Here’s a sthalapurana of a temple from deep down south, where the goddess rushed to the help of her devout son when he needed her most.

So the story goes that sometime in the 18th century AD, there lived a Brahmin named Subramanyam Iyer in a small town called Thirukadaiyur in Tamil Nadu. His town had a famous Shiva temple where the presiding deity was Lord Amrithaghateswar and his consort was Goddess Abhirami.

Subramanyam was a regular visitor to the temple. He was deeply devoted to Goddess Abhirami. So intense was his faith that he saw the goddess in every woman and much to the discomfort and annoyance of the women in his town, he chased them around and showered them with flowers before prostrating at their feet. This quirky behaviour of his earned him the title of a lunatic.

On one new moon day, the local king Sarfoji, came to the temple for a darshan of the goddess. At the sanctum sanctorum of the temple, he found Subramanyam  deep in meditation. Now, the king was used to having people rushing to his beck and call. So, Subramanyam’s complete oblivion to his presence angered him. Sarfoji enquired the locals about Subramanyam and was told that Subramanayam was a mad man.

The king decided to run a test of his own on the man sitting before him. He nudged the meditating Subramanyam and asked him if he knew what day of the lunar month (thithi) it was. Now, everyone knew it was the new moon day (Amavasya), when the night sky would be moon-less and dark. But Subramanyam, whose eyes were fixed on the face of the goddess that looked as bright as the glow of a thousand moons, blurted out that it was a full moon day (Purinma).
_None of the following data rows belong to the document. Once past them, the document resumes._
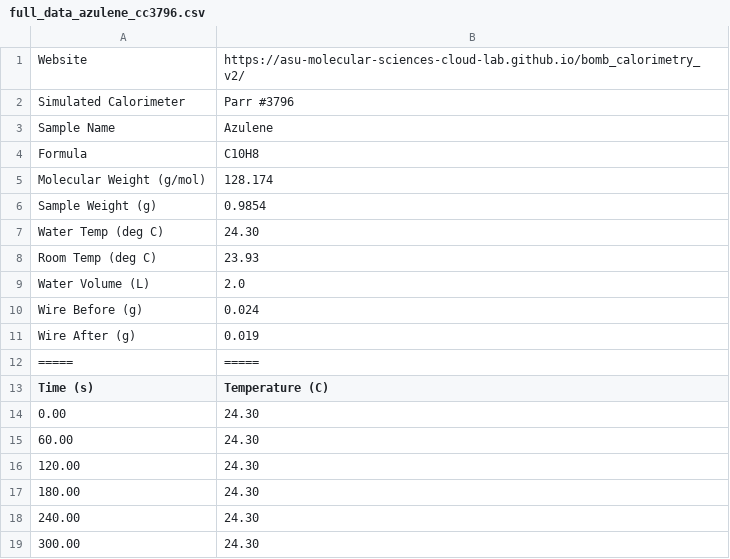
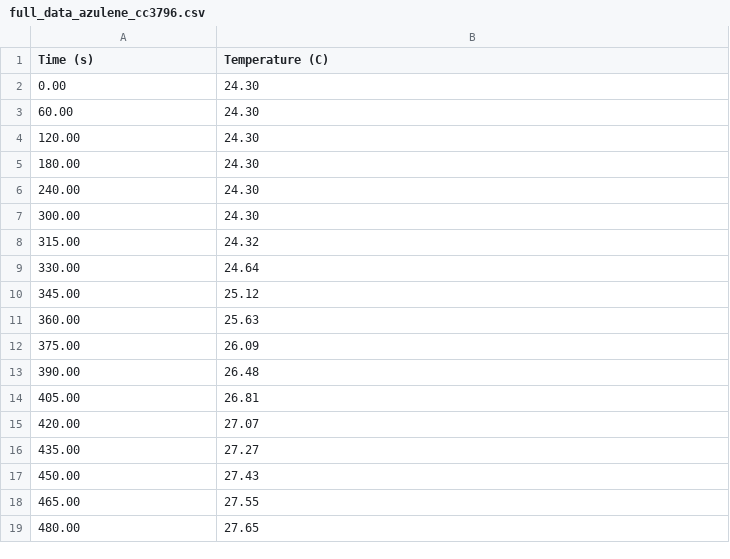
Before and after one commit to mcalcala/mariah_CHM343, a CSV file: full_data_azulene_cc3796.csv, drawn as a sheet; only a part is shown; the shorter side is filled out with more unchanged rows.

Commit message:
Update full_data_azulene_cc3796.csv

```diff
--- a/full_data_azulene_cc3796.csv
+++ b/full_data_azulene_cc3796.csv
@@ -1,13 +1 @@
-Website,https://asu-molecular-sciences-cloud-lab.github.io/bomb_calorimetry_v2/
-Simulated Calorimeter,Parr #3796
-Sample Name,Azulene
-Formula,C10H8
-Molecular Weight (g/mol),128.174
-Sample Weight (g),0.9854
-Water Temp (deg C),24.30
-Room Temp (deg C),23.93
-Water Volume (L),2.0
-Wire Before (g),0.024
-Wire After (g),0.019
-=====,=====
 Time (s), Temperature (C)
```
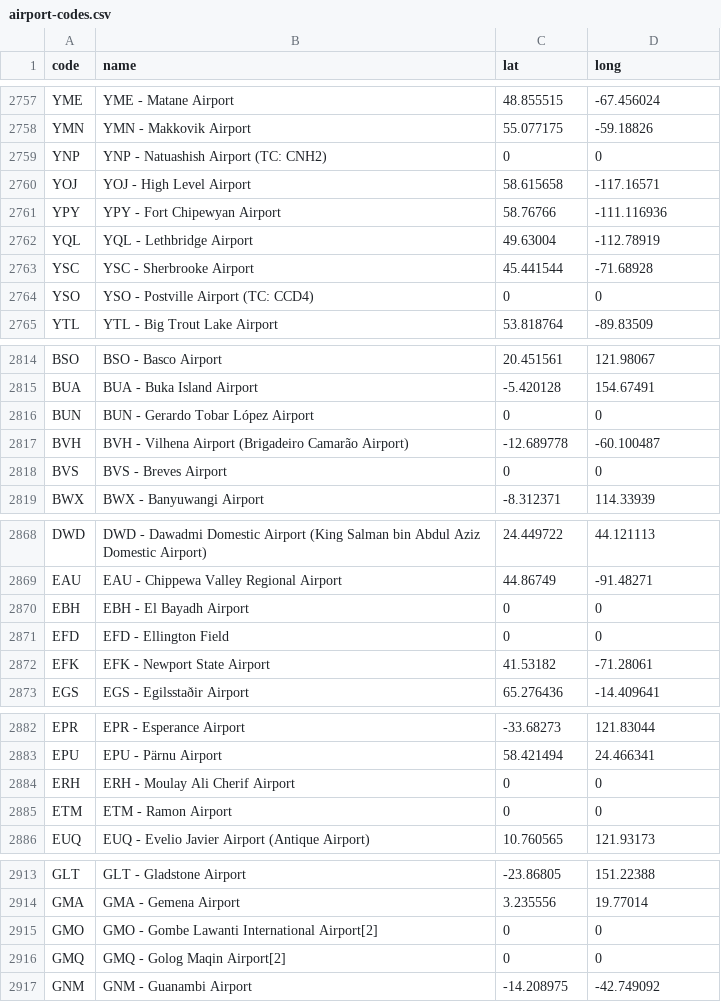
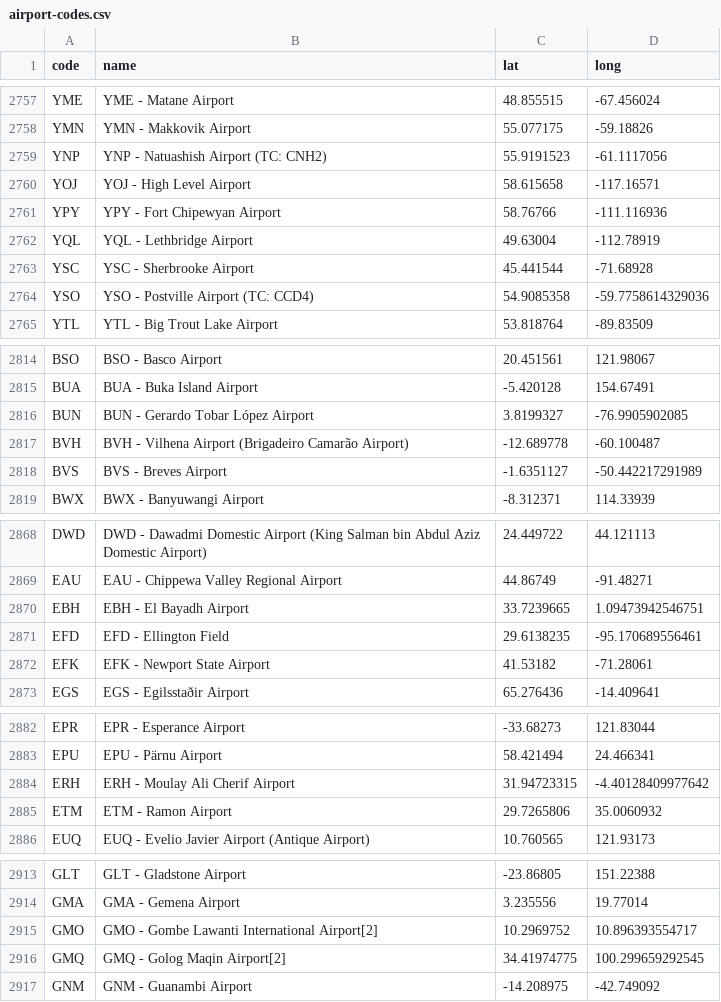
Before and after one commit to charcoalcharts/charcoalcharts.github.io, a CSV file: data/airports/airport-codes.csv, drawn as a sheet; only a part is shown, gaps mark what is left out; the diff covers the shown part only.

```diff
--- a/data/airports/airport-codes.csv
+++ b/data/airports/airport-codes.csv
@@ -2758,3 +2758,3 @@
 "YMN","YMN - Makkovik Airport",55.077175,-59.18826
-"YNP","YNP - Natuashish Airport (TC: CNH2)",0,0
+"YNP","YNP - Natuashish Airport (TC: CNH2)",55.9191523,-61.1117056
 "YOJ","YOJ - High Level Airport",58.615658,-117.16571
@@ -2763,3 +2763,3 @@
 "YSC","YSC - Sherbrooke Airport",45.441544,-71.68928
-"YSO","YSO - Postville Airport (TC: CCD4)",0,0
+"YSO","YSO - Postville Airport (TC: CCD4)",54.9085358,-59.7758614329036
 "YTL","YTL - Big Trout Lake Airport",53.818764,-89.83509
@@ -2815,5 +2815,5 @@
 "BUA","BUA - Buka Island Airport",-5.420128,154.67491
-"BUN","BUN - Gerardo Tobar López Airport",0,0
+"BUN","BUN - Gerardo Tobar López Airport",3.8199327,-76.9905902085
 "BVH","BVH - Vilhena Airport (Brigadeiro Camarão Airport)",-12.689778,-60.100487
-"BVS","BVS - Breves Airport",0,0
+"BVS","BVS - Breves Airport",-1.6351127,-50.442217291989
 "BWX","BWX - Banyuwangi Airport",-8.312371,114.33939
@@ -2869,4 +2869,4 @@
 "EAU","EAU - Chippewa Valley Regional Airport",44.86749,-91.48271
-"EBH","EBH - El Bayadh Airport",0,0
-"EFD","EFD - Ellington Field",0,0
+"EBH","EBH - El Bayadh Airport",33.7239665,1.09473942546751
+"EFD","EFD - Ellington Field",29.6138235,-95.170689556461
 "EFK","EFK - Newport State Airport",41.53182,-71.28061
@@ -2883,4 +2883,4 @@
 "EPU","EPU - Pärnu Airport",58.421494,24.466341
-"ERH","ERH - Moulay Ali Cherif Airport",0,0
-"ETM","ETM - Ramon Airport",0,0
+"ERH","ERH - Moulay Ali Cherif Airport",31.94723315,-4.40128409977642
+"ETM","ETM - Ramon Airport",29.7265806,35.0060932
 "EUQ","EUQ - Evelio Javier Airport (Antique Airport)",10.760565,121.93173
@@ -2914,4 +2914,4 @@
 "GMA","GMA - Gemena Airport",3.235556,19.77014
-"GMO","GMO - Gombe Lawanti International Airport[2]",0,0
-"GMQ","GMQ - Golog Maqin Airport[2]",0,0
+"GMO","GMO - Gombe Lawanti International Airport[2]",10.2969752,10.896393554717
+"GMQ","GMQ - Golog Maqin Airport[2]",34.41974775,100.299659292545
 "GNM","GNM - Guanambi Airport",-14.208975,-42.749092
```
Also changed, not shown: 174 edited cells elsewhere in this file.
Angered by the wrong answer, the king ordered that Subramanyam be punished. As per the king’s order, Subramanyam was to be suspended on a wooden deck hung over a blazing fire with the help of ropes. The deck hosting Subramanyam was to be purged into the fireplace below, at dusk, if the moon did not rise, as he had predicted.

But, as happens with all men of god, Subramanyam remained unperturbed! It is said that, it was while hovering over the blazing fire that Subramanyam composed and rendered over a 100 hymns in praise of Goddess Abhirami.

After each hymn was rendered, the deck was lowered further. The onlookers waited with bated breath to see what would happen!

Legend has it that just as Subramanyam finished rendering his seventy-ninth hymn, Goddess Abhirami appeared before him, removed her resplendent earring and threw it at the sky where it shone like the silvery moon!

Subramanyam’s words had indeed come true!

On a supposedly no-moon night, there was now a round silvery moon that shone like a brilliant jewel, turning an otherwise dark night sky into a brightly lit celestial canvas.

The king, who witnessed this miracle, realised the extreme devotion of Subramanya Iyer, sought his forgiveness, and set him free.

From that day, Subramanyam came to be known as Abhirami Bhattar. The hymns he composed are known as Abhirami Andhadhi, an exquisite piece of devotional poetry, where every verse starts with the same word that the previous verse ends in.

Abhirami Andhadhi is still read and rendered by millions of Tamils even today. It is believed that rendering these hymns on full moon and new moon days can make the great mother grant the most impossible of her children’s dreams!